Instructions for the task | An exact copy of the data below is needed; please leave out any pictures.

Data to examine |
********

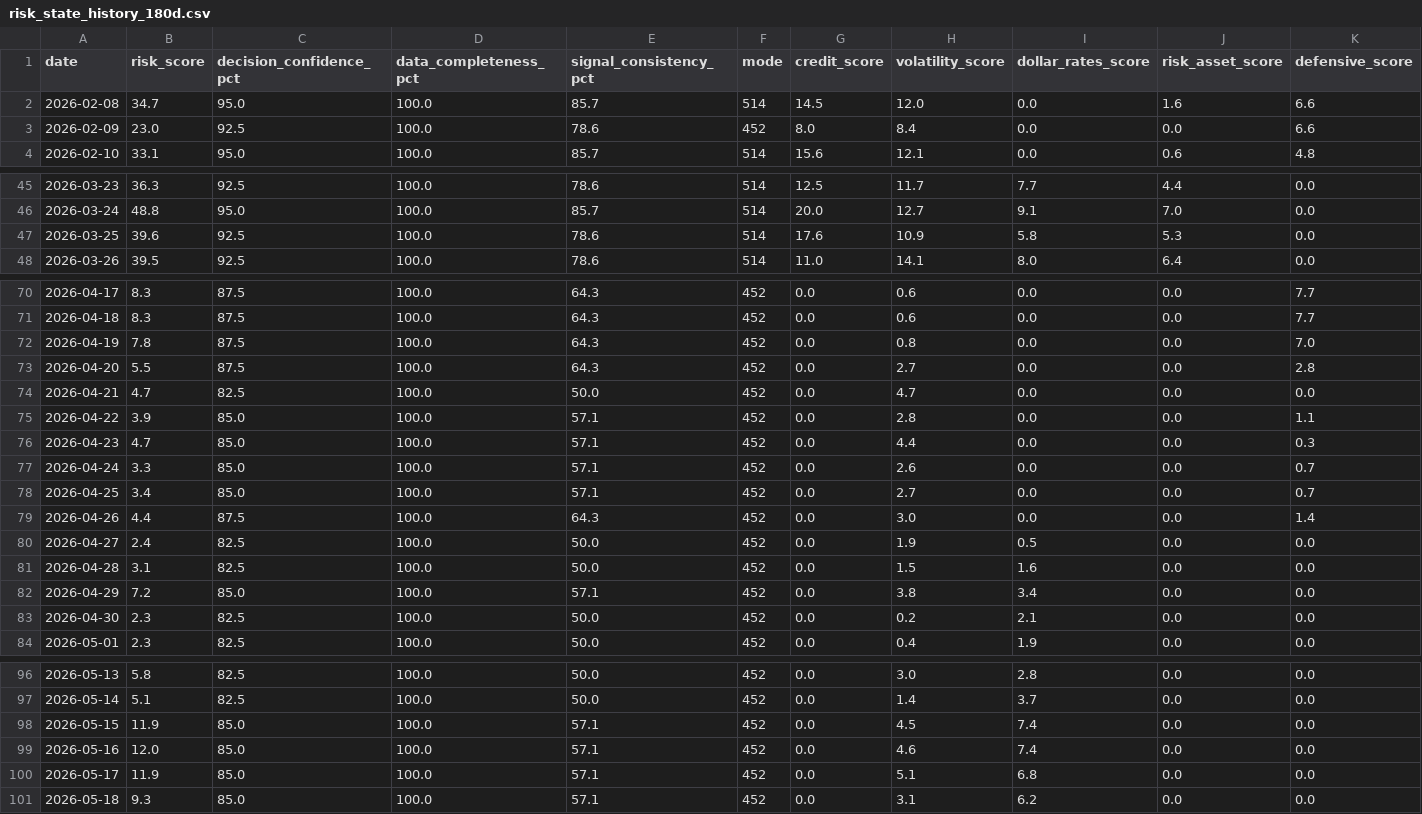
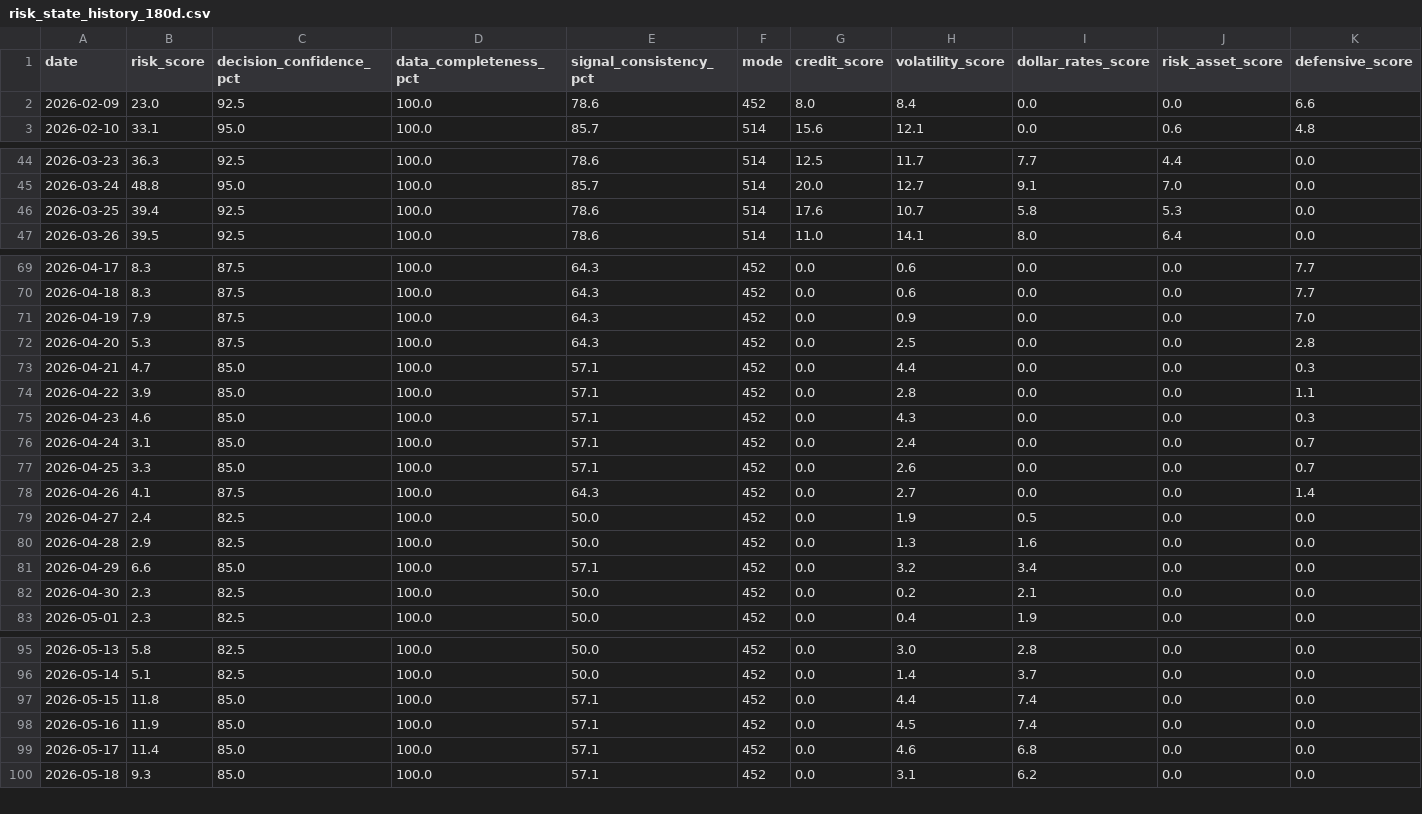
Before and after one commit to stutjeff/pios-capital-flow-engine, a CSV file: data/risk_state_history_180d.csv, drawn as a sheet; only a part is shown, gaps mark what is left out; the diff covers the shown part only.

```diff
--- a/data/risk_state_history_180d.csv
+++ b/data/risk_state_history_180d.csv
@@ -1,3 +1,2 @@
 date,risk_score,decision_confidence_pct,data_completeness_pct,signal_consistency_pct,mode,credit_score,volatility_score,dollar_rates_score,risk_asset_score,defensive_score
-2026-02-08,34.7,95.0,100.0,85.7,514,14.5,12.0,0.0,1.6,6.6
 2026-02-09,23.0,92.5,100.0,78.6,452,8.0,8.4,0.0,0.0,6.6
@@ -46,3 +45,3 @@ date,risk_score,decision_confidence_pct,data_completeness_pct,signal_consistency
 2026-03-24,48.8,95.0,100.0,85.7,514,20.0,12.7,9.1,7.0,0.0
-2026-03-25,39.6,92.5,100.0,78.6,514,17.6,10.9,5.8,5.3,0.0
+2026-03-25,39.4,92.5,100.0,78.6,514,17.6,10.7,5.8,5.3,0.0
 2026-03-26,39.5,92.5,100.0,78.6,514,11.0,14.1,8.0,6.4,0.0
@@ -71,13 +70,13 @@ date,risk_score,decision_confidence_pct,data_completeness_pct,signal_consistency
 2026-04-18,8.3,87.5,100.0,64.3,452,0.0,0.6,0.0,0.0,7.7
-2026-04-19,7.8,87.5,100.0,64.3,452,0.0,0.8,0.0,0.0,7.0
-2026-04-20,5.5,87.5,100.0,64.3,452,0.0,2.7,0.0,0.0,2.8
-2026-04-21,4.7,82.5,100.0,50.0,452,0.0,4.7,0.0,0.0,0.0
+2026-04-19,7.9,87.5,100.0,64.3,452,0.0,0.9,0.0,0.0,7.0
+2026-04-20,5.3,87.5,100.0,64.3,452,0.0,2.5,0.0,0.0,2.8
+2026-04-21,4.7,85.0,100.0,57.1,452,0.0,4.4,0.0,0.0,0.3
 2026-04-22,3.9,85.0,100.0,57.1,452,0.0,2.8,0.0,0.0,1.1
-2026-04-23,4.7,85.0,100.0,57.1,452,0.0,4.4,0.0,0.0,0.3
-2026-04-24,3.3,85.0,100.0,57.1,452,0.0,2.6,0.0,0.0,0.7
-2026-04-25,3.4,85.0,100.0,57.1,452,0.0,2.7,0.0,0.0,0.7
-2026-04-26,4.4,87.5,100.0,64.3,452,0.0,3.0,0.0,0.0,1.4
+2026-04-23,4.6,85.0,100.0,57.1,452,0.0,4.3,0.0,0.0,0.3
+2026-04-24,3.1,85.0,100.0,57.1,452,0.0,2.4,0.0,0.0,0.7
+2026-04-25,3.3,85.0,100.0,57.1,452,0.0,2.6,0.0,0.0,0.7
+2026-04-26,4.1,87.5,100.0,64.3,452,0.0,2.7,0.0,0.0,1.4
 2026-04-27,2.4,82.5,100.0,50.0,452,0.0,1.9,0.5,0.0,0.0
-2026-04-28,3.1,82.5,100.0,50.0,452,0.0,1.5,1.6,0.0,0.0
-2026-04-29,7.2,85.0,100.0,57.1,452,0.0,3.8,3.4,0.0,0.0
+2026-04-28,2.9,82.5,100.0,50.0,452,0.0,1.3,1.6,0.0,0.0
+2026-04-29,6.6,85.0,100.0,57.1,452,0.0,3.2,3.4,0.0,0.0
 2026-04-30,2.3,82.5,100.0,50.0,452,0.0,0.2,2.1,0.0,0.0
@@ -97,5 +96,5 @@ date,risk_score,decision_confidence_pct,data_completeness_pct,signal_consistency
 2026-05-14,5.1,82.5,100.0,50.0,452,0.0,1.4,3.7,0.0,0.0
-2026-05-15,11.9,85.0,100.0,57.1,452,0.0,4.5,7.4,0.0,0.0
-2026-05-16,12.0,85.0,100.0,57.1,452,0.0,4.6,7.4,0.0,0.0
-2026-05-17,11.9,85.0,100.0,57.1,452,0.0,5.1,6.8,0.0,0.0
+2026-05-15,11.8,85.0,100.0,57.1,452,0.0,4.4,7.4,0.0,0.0
+2026-05-16,11.9,85.0,100.0,57.1,452,0.0,4.5,7.4,0.0,0.0
+2026-05-17,11.4,85.0,100.0,57.1,452,0.0,4.6,6.8,0.0,0.0
 2026-05-18,9.3,85.0,100.0,57.1,452,0.0,3.1,6.2,0.0,0.0
```
Also changed, not shown: 1 added row and 57 edited cells elsewhere in this file, data/capital_flow_timeseries_180d.csv, data/factor_analysis.csv, 3 other files.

********

Answer box |
Before and after one commit to stutjeff/pios-capital-flow-engine, a CSV file: data/risk_state_history_180d.csv, drawn as a sheet; only a part is shown, gaps mark what is left out; the diff covers the shown part only.

```diff
--- a/data/risk_state_history_180d.csv
+++ b/data/risk_state_history_180d.csv
@@ -1,3 +1,2 @@
 date,risk_score,decision_confidence_pct,data_completeness_pct,signal_consistency_pct,mode,credit_score,volatility_score,dollar_rates_score,risk_asset_score,defensive_score
-2026-02-08,34.7,95.0,100.0,85.7,514,14.5,12.0,0.0,1.6,6.6
 2026-02-09,23.0,92.5,100.0,78.6,452,8.0,8.4,0.0,0.0,6.6
@@ -46,3 +45,3 @@ date,risk_score,decision_confidence_pct,data_completeness_pct,signal_consistency
 2026-03-24,48.8,95.0,100.0,85.7,514,20.0,12.7,9.1,7.0,0.0
-2026-03-25,39.6,92.5,100.0,78.6,514,17.6,10.9,5.8,5.3,0.0
+2026-03-25,39.4,92.5,100.0,78.6,514,17.6,10.7,5.8,5.3,0.0
 2026-03-26,39.5,92.5,100.0,78.6,514,11.0,14.1,8.0,6.4,0.0
@@ -71,13 +70,13 @@ date,risk_score,decision_confidence_pct,data_completeness_pct,signal_consistency
 2026-04-18,8.3,87.5,100.0,64.3,452,0.0,0.6,0.0,0.0,7.7
-2026-04-19,7.8,87.5,100.0,64.3,452,0.0,0.8,0.0,0.0,7.0
-2026-04-20,5.5,87.5,100.0,64.3,452,0.0,2.7,0.0,0.0,2.8
-2026-04-21,4.7,82.5,100.0,50.0,452,0.0,4.7,0.0,0.0,0.0
+2026-04-19,7.9,87.5,100.0,64.3,452,0.0,0.9,0.0,0.0,7.0
+2026-04-20,5.3,87.5,100.0,64.3,452,0.0,2.5,0.0,0.0,2.8
+2026-04-21,4.7,85.0,100.0,57.1,452,0.0,4.4,0.0,0.0,0.3
 2026-04-22,3.9,85.0,100.0,57.1,452,0.0,2.8,0.0,0.0,1.1
-2026-04-23,4.7,85.0,100.0,57.1,452,0.0,4.4,0.0,0.0,0.3
-2026-04-24,3.3,85.0,100.0,57.1,452,0.0,2.6,0.0,0.0,0.7
-2026-04-25,3.4,85.0,100.0,57.1,452,0.0,2.7,0.0,0.0,0.7
-2026-04-26,4.4,87.5,100.0,64.3,452,0.0,3.0,0.0,0.0,1.4
+2026-04-23,4.6,85.0,100.0,57.1,452,0.0,4.3,0.0,0.0,0.3
+2026-04-24,3.1,85.0,100.0,57.1,452,0.0,2.4,0.0,0.0,0.7
+2026-04-25,3.3,85.0,100.0,57.1,452,0.0,2.6,0.0,0.0,0.7
+2026-04-26,4.1,87.5,100.0,64.3,452,0.0,2.7,0.0,0.0,1.4
 2026-04-27,2.4,82.5,100.0,50.0,452,0.0,1.9,0.5,0.0,0.0
-2026-04-28,3.1,82.5,100.0,50.0,452,0.0,1.5,1.6,0.0,0.0
-2026-04-29,7.2,85.0,100.0,57.1,452,0.0,3.8,3.4,0.0,0.0
+2026-04-28,2.9,82.5,100.0,50.0,452,0.0,1.3,1.6,0.0,0.0
+2026-04-29,6.6,85.0,100.0,57.1,452,0.0,3.2,3.4,0.0,0.0
 2026-04-30,2.3,82.5,100.0,50.0,452,0.0,0.2,2.1,0.0,0.0
@@ -97,5 +96,5 @@ date,risk_score,decision_confidence_pct,data_completeness_pct,signal_consistency
 2026-05-14,5.1,82.5,100.0,50.0,452,0.0,1.4,3.7,0.0,0.0
-2026-05-15,11.9,85.0,100.0,57.1,452,0.0,4.5,7.4,0.0,0.0
-2026-05-16,12.0,85.0,100.0,57.1,452,0.0,4.6,7.4,0.0,0.0
-2026-05-17,11.9,85.0,100.0,57.1,452,0.0,5.1,6.8,0.0,0.0
+2026-05-15,11.8,85.0,100.0,57.1,452,0.0,4.4,7.4,0.0,0.0
+2026-05-16,11.9,85.0,100.0,57.1,452,0.0,4.5,7.4,0.0,0.0
+2026-05-17,11.4,85.0,100.0,57.1,452,0.0,4.6,6.8,0.0,0.0
 2026-05-18,9.3,85.0,100.0,57.1,452,0.0,3.1,6.2,0.0,0.0
```
Also changed, not shown: 1 added row and 57 edited cells elsewhere in this file, data/capital_flow_timeseries_180d.csv, data/factor_analysis.csv, 3 other files.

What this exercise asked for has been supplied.